For most cottagers in Ontario, the trip to the cottage involves loading up the car and fighting the Friday night getaway traffic out of one of the metropolises. However, for a select few, that trip involves an intermediate change in mode of transportation.
When the road does not extend around the lake, or the cottage is on an island, the last few miles to the cottage usually involve travel by boat. That is when the boat goes from being a luxury to a necessity.
When the boat is a necessity, the boat itself changes. A cover? You bet. Who wants to cross the lake with their luggage and groceries in the pouring rain in the open? Then there is spring and fall boating when the outside temperature may be a bit chilly. That cover is mighty handy. Reliability is a major factor. After a long drive from the city, the last thing needed is an unreliable boat. A dependable engine is a lot more important than a fancy stereo or fat sacks.
After a generation or two of summers at a water access-only cottage, the thought of driving to the cottage seems like a foreign concept. The luggage, the groceries, the beer, and other miscellaneous cottage supplies get transferred from the car to the boat. A major part of the romance of the cottage is that arrival by boat. Forgot something? It's not a simple trip the local general store. On most bodies of water, a trip for supplies means at least a trip to a marina convenience store, and possibly back into the car for the trip to town. One advantage of a boat access cottage: drop-in weekend visitors are a rare occurrence.

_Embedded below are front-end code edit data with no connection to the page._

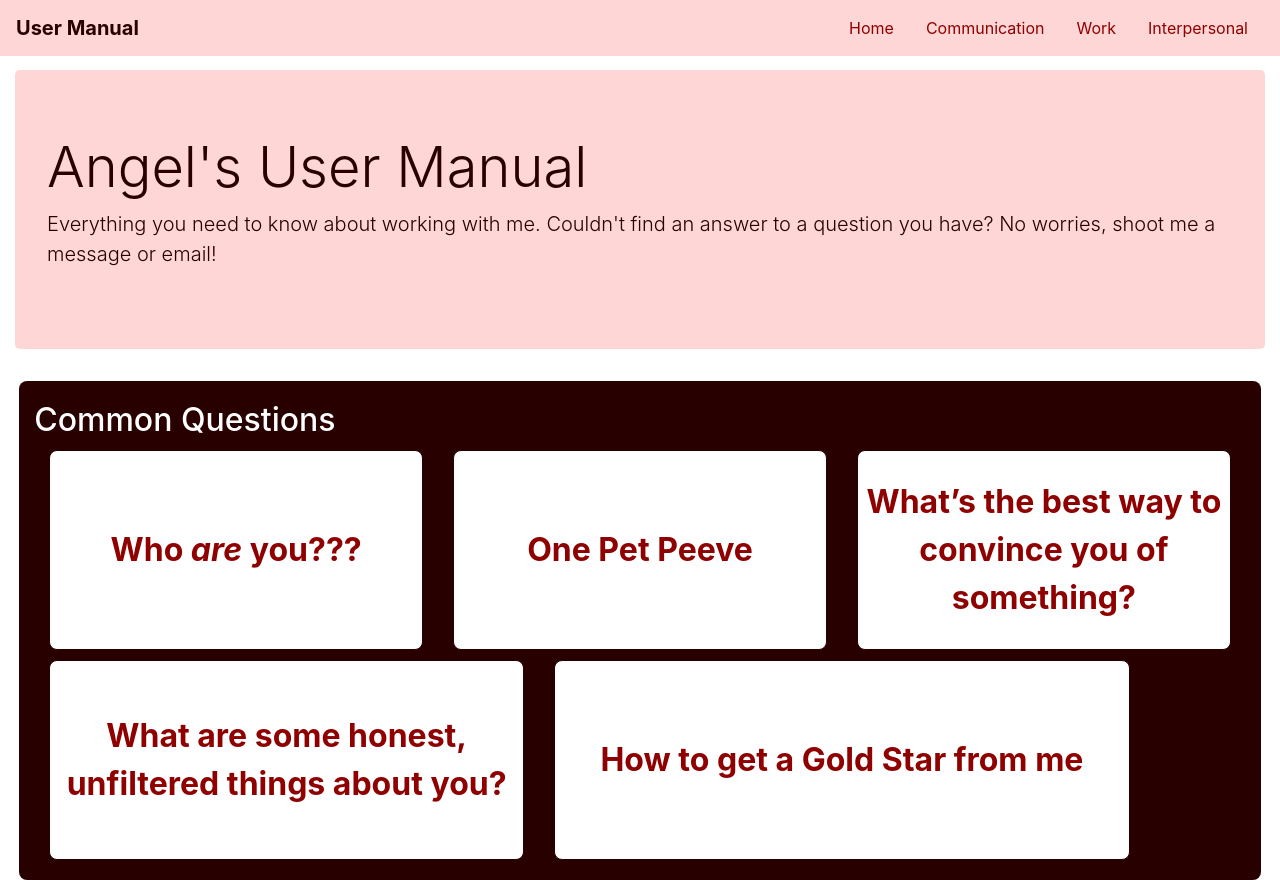
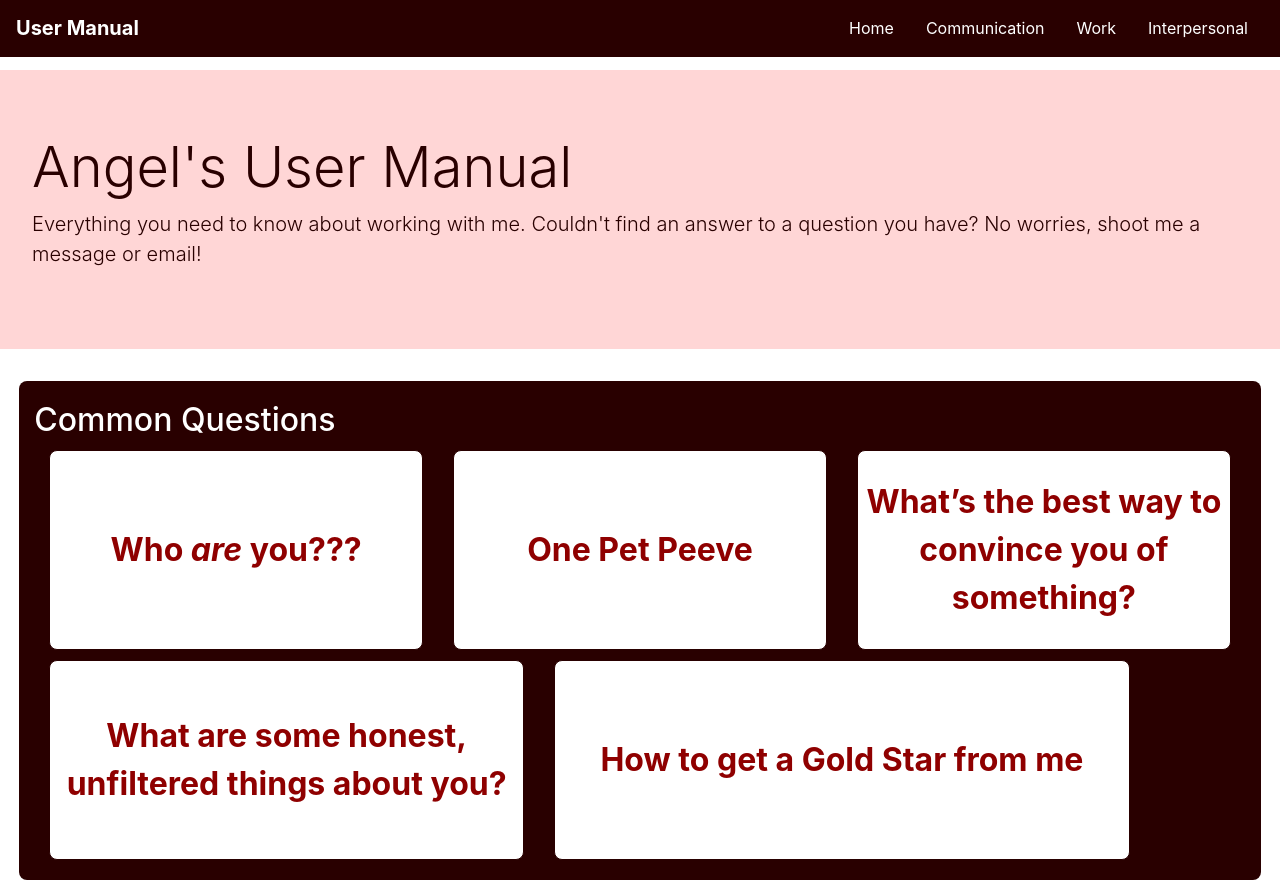
Before and after one commit to anchetadev/user-manual, a plain HTML site: page index.html in a window 1280 px wide. Shown: the top 880 px of the page. Drawn offline with nearby package versions, Linux system fonts and the light colour scheme.

Commit message:
updated text and some styling

```diff
--- a/index.html
+++ b/index.html
@@ -37,9 +37,8 @@
                         <strong>Who <i>are</i> you???</strong>
                     </div>
                     <div class="flip-card-back">
-                        <h3>Sr Instructional Designer</h3>
-                        <p>AKA Chaos Coordinator</p>
-                        <p>I basically build, map, and manage instructor trainings for boot camps.</p>
+                        <h3>Tech and Learning Enthusiast</h3>
+                        <p style="font-size: small;">My life mission is to make the path I tread easier for the people behind me and I lead with that in all walks of my life.</p>
                     </div>
                 </div>
             </div>
--- a/style.css
+++ b/style.css
@@ -3,21 +3,23 @@ body{
 }
 nav {
   width: 100vw;
-  background-color: #ffd6d6;
+  background-color: #290000;
   z-index: 100;
   color: #400080;
+  border-bottom: 1px #290000 solid;
 }
 .navbar-brand {
-  color: #290000 !important;
+  color: white !important;
 }
 .sm-view {
   display: none;
 }
 a {
-  color: #8f0000;
+  /* color: #8f0000; */
+  color: white;
 }
 a:hover{
-  color: #290000;
+  color: red;
   text-decoration: underline !important;
 }
 h1,h5{
@@ -29,8 +31,9 @@ h2{
 }
 .jumbotron {
   background-color: #ffd6d6;
-  margin-left: 15px;
-  margin-right: 15px;
+
+  /* margin: 0 15px 15px 15px; */
+  border-radius: 0;
   color: #290000;
 
 }
```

The marina at Limerick Lake, in the Bancroft area serves just over 100 such water access cottage families. The switch from wheels to boat becomes part of the overall experience. Bob Bennett, from the Uxbridge area, has been coming to Limerick Lake since 1965. “A water access cottage is all we’ve ever know, so it’s not a hassle to us," he says. "It’s nice and private, it creates a buffer zone between working life and the cottage, and the great service at the Marina each season has added to the experience for us.”
Cottager Hilary Burns, from the Durham Region, who has been a water access-only cottager on Limerick Lake for 11 years, had this to say about the experience. “Limerick is exactly what we were looking for: something tucked back to give us privacy, a great place for the whole family to meet and be able to spend time with one another. We’ve turned what was a small shack into what we would consider a second home.”
Ask any water access cottage owner about their cottage, and one of the first descriptors will be that it is water access. It's worn like a badge of pride, denoting a somewhat hardier cottager, as well it should. To head out across the lake in good weather or bad, sunshine or darkness, rain or snow, takes a special breed of adventurer.